“About 10 of us got robbed that day,” Heap said.
When Heap called police to report the crime, he said he was disappointed by the response.
“They came over and took down a report of what happened and what was taken,” Heap said. “After we talked to them, I never heard from the police again.”
Heap said police encouraged the residents to lock their doors in the future. Since the experience, he has been more careful about locking up.”
Students are awful when it comes to leaving that door open,” Siufanua said.
Siufanua described one tactic often used by burglars to take advantage of the transient student population.
“Typically what happens is the burglar will come in and yell out a name,” he explained. “They’ll say, ‘Hey, Suzy!’ and a resident will come out and tell the burglar Suzy doesn’t live at that apartment, so the burglar will leave.”
Siufanua said the burglar will continue in a similar pattern until he finds an apartment that has been left unlocked with no resident inside.
Kyle Lyons, a BYU junior studying exercise science, was surprised when he walked into his apartment at the Isles one night at the beginning of the fall semester and saw two men rummaging through his things.
“It was my first night there, and I didn’t know the other guys living there so I thought it was someone who was rooming with me,” he said. Lyons said he greeted the robbers and apologized for his stuff that was all over the apartment.

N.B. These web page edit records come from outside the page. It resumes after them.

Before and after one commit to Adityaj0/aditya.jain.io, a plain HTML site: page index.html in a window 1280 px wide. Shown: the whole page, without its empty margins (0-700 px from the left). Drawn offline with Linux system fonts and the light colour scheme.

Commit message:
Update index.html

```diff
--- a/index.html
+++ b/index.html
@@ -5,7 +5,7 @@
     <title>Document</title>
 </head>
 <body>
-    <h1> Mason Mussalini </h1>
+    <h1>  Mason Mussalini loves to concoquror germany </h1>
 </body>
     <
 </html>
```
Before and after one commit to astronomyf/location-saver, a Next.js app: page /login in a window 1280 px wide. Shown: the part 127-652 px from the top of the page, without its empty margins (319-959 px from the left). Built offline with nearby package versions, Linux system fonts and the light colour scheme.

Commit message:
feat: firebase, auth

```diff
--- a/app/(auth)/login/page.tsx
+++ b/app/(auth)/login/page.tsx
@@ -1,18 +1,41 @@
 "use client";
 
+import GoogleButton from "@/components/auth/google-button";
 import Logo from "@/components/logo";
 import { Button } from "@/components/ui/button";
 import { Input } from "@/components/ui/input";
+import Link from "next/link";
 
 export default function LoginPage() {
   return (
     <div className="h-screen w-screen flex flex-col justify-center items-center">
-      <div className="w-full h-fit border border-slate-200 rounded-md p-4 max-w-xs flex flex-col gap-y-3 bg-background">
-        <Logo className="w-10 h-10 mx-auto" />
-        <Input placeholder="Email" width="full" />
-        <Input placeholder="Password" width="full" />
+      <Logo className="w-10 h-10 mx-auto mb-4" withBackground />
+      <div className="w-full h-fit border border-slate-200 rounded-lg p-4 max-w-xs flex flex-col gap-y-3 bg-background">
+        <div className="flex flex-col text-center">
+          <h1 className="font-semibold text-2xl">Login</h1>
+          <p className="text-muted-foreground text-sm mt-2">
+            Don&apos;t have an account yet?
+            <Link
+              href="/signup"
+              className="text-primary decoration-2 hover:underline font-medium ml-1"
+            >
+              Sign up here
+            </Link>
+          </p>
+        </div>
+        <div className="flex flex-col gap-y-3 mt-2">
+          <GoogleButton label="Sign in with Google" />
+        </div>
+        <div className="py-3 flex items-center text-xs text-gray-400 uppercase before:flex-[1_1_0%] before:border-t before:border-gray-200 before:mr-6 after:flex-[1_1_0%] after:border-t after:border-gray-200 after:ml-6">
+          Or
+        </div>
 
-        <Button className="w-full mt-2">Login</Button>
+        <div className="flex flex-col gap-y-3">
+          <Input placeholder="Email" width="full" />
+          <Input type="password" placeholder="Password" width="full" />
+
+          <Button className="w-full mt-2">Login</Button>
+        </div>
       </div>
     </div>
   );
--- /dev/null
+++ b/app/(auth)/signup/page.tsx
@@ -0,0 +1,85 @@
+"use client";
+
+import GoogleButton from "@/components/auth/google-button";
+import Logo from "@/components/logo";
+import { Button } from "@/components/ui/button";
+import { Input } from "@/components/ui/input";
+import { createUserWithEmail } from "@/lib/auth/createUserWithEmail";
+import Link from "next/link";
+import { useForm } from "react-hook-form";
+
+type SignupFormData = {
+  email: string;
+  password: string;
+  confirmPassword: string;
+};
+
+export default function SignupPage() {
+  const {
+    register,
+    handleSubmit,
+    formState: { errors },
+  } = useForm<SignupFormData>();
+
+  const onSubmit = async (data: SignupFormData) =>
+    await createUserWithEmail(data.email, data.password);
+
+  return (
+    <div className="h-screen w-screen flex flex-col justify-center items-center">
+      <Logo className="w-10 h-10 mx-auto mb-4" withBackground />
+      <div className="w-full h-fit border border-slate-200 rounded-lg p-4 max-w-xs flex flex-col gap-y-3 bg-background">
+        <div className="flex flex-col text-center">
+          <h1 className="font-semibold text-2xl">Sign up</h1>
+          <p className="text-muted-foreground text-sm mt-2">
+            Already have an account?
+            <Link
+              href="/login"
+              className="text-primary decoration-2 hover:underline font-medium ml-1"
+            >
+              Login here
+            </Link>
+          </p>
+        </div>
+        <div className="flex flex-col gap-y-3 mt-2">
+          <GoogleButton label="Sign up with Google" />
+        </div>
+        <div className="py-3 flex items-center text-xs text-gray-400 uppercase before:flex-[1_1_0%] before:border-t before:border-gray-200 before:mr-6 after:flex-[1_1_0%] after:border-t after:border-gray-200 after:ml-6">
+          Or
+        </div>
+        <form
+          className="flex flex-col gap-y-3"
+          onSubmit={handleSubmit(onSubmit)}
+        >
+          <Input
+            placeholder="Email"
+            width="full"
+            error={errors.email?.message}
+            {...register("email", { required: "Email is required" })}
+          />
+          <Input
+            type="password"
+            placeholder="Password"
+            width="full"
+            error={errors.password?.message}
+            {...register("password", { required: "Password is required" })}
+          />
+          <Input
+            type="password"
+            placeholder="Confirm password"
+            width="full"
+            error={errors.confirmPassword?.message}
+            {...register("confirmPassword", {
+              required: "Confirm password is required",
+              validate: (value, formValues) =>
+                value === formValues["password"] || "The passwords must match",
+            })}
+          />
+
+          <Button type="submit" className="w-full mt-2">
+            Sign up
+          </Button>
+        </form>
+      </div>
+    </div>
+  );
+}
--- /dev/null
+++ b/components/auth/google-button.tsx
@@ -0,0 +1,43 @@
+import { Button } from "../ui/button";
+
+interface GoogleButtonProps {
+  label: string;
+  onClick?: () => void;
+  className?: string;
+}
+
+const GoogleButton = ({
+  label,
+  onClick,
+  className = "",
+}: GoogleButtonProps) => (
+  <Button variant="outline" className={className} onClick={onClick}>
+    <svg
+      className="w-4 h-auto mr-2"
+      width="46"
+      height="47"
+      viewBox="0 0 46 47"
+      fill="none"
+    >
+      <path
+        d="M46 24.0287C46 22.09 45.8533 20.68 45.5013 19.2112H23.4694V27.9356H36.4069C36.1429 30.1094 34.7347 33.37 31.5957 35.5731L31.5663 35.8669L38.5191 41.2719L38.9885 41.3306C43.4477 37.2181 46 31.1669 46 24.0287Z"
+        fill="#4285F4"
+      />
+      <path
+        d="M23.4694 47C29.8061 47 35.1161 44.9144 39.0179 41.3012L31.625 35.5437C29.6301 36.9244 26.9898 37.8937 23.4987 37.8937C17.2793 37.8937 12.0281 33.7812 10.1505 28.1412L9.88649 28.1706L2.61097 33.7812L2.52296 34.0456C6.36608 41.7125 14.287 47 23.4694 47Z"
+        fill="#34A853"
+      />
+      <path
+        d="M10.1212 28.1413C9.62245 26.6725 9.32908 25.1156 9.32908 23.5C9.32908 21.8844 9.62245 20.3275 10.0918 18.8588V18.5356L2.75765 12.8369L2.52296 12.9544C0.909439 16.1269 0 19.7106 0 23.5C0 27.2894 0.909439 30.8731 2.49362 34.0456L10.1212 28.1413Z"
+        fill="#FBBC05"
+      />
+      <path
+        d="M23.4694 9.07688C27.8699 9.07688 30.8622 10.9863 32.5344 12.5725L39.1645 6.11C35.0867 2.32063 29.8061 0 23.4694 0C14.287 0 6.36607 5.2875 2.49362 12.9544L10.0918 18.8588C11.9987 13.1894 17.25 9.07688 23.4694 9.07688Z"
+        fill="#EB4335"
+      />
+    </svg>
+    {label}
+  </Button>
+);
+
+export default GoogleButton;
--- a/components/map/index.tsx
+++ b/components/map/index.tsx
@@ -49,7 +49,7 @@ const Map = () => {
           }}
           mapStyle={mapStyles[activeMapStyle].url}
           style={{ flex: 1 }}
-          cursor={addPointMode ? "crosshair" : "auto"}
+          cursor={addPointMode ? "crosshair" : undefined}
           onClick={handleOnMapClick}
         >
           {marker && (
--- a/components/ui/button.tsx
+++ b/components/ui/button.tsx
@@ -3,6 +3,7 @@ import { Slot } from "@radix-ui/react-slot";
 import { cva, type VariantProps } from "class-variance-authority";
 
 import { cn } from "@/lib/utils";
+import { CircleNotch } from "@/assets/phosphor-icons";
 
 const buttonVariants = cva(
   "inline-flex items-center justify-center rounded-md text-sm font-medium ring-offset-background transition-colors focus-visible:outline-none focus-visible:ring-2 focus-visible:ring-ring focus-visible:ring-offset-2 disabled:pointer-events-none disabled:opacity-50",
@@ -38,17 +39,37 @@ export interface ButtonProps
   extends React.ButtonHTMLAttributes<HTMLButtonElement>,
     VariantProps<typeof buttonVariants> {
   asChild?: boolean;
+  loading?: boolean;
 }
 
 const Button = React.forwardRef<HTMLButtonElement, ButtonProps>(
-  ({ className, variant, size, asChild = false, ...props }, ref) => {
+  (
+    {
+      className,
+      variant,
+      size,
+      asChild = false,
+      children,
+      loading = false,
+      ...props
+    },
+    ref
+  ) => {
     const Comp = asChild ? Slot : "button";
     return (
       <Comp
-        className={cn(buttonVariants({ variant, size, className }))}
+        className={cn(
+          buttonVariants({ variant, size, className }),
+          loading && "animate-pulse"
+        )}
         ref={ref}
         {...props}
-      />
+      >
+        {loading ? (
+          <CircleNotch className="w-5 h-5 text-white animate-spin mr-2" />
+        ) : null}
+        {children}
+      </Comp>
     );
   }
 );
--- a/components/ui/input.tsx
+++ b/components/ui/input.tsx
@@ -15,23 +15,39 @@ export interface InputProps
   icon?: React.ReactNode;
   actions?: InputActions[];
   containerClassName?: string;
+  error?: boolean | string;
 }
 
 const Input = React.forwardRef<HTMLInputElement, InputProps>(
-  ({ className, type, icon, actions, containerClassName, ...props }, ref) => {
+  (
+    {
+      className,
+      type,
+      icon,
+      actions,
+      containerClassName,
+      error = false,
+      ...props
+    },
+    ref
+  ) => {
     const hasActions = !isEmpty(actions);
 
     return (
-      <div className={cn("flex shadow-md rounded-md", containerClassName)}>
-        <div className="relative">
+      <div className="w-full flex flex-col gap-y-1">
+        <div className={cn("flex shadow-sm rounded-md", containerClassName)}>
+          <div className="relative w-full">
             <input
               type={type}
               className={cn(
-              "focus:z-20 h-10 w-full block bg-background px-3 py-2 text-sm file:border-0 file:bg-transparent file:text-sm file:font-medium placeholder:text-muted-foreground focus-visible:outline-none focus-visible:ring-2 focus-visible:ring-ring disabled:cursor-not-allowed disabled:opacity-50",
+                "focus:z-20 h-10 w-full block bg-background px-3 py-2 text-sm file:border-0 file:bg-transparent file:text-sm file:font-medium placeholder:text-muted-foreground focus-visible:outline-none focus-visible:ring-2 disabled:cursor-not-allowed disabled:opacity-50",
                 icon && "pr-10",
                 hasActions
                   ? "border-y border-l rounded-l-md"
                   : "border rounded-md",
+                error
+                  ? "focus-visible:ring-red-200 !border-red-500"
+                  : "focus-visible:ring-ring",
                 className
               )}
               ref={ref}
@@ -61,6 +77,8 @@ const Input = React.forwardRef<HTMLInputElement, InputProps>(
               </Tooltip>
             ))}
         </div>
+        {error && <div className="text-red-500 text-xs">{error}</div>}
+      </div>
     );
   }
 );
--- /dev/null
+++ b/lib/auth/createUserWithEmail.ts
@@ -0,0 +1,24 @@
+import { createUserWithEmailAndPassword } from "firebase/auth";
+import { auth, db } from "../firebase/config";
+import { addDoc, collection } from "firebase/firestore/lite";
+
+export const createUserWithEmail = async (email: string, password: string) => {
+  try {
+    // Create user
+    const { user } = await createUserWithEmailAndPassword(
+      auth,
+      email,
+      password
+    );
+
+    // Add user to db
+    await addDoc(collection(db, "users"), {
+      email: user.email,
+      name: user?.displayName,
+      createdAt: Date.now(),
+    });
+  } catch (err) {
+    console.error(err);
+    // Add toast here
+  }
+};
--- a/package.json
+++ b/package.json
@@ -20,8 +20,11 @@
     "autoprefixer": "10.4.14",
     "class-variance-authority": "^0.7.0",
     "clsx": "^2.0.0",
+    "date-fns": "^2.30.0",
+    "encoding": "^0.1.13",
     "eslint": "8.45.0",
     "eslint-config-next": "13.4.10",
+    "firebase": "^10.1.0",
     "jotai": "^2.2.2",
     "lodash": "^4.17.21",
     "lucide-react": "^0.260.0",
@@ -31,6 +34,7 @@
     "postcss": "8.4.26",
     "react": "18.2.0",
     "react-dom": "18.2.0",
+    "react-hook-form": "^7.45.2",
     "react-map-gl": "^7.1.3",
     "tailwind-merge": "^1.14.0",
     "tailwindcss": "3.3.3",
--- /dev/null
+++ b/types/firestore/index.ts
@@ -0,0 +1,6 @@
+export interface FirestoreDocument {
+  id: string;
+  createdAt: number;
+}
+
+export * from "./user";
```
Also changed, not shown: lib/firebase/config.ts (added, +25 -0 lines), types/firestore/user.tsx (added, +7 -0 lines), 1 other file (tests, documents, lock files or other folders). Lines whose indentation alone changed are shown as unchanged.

Lyons said at that point, one of the men took off running by way of glass door. Lyons began to chase after the man, caught up to him and grabbed him by the sweatshirt.
“I just lectured him a little bit, and then I let him go,” Lyons said. The man had nothing in his hands except a laptop charger, so Lyons thought there had been nothing stolen.
“We got back (to the apartment), and I was still puzzled. I looked for the laptop and it was gone,” Lyons said. A number of other things had also been stolen from the apartment.
Lyons called the police but explained, “Calling the police was kind of pointless because what can they do? There are not enough resources to find the guy who got away.”
Siufanua explained that police are often unable to locate the burglar unless they catch a burglar at the scene of the crime or selling stolen items at a pawn shop.
Siufanua said the best way to prevent crime is to keep doors locked and to write down the serial numbers of valuable items such as phones and laptops.
“Become a hard target,” Siufanua said. “They look for the easy targets. Lock your car doors. Lock your apartment doors. Write down the serial numbers of valuables. The harder we try, the harder we are making it for them.”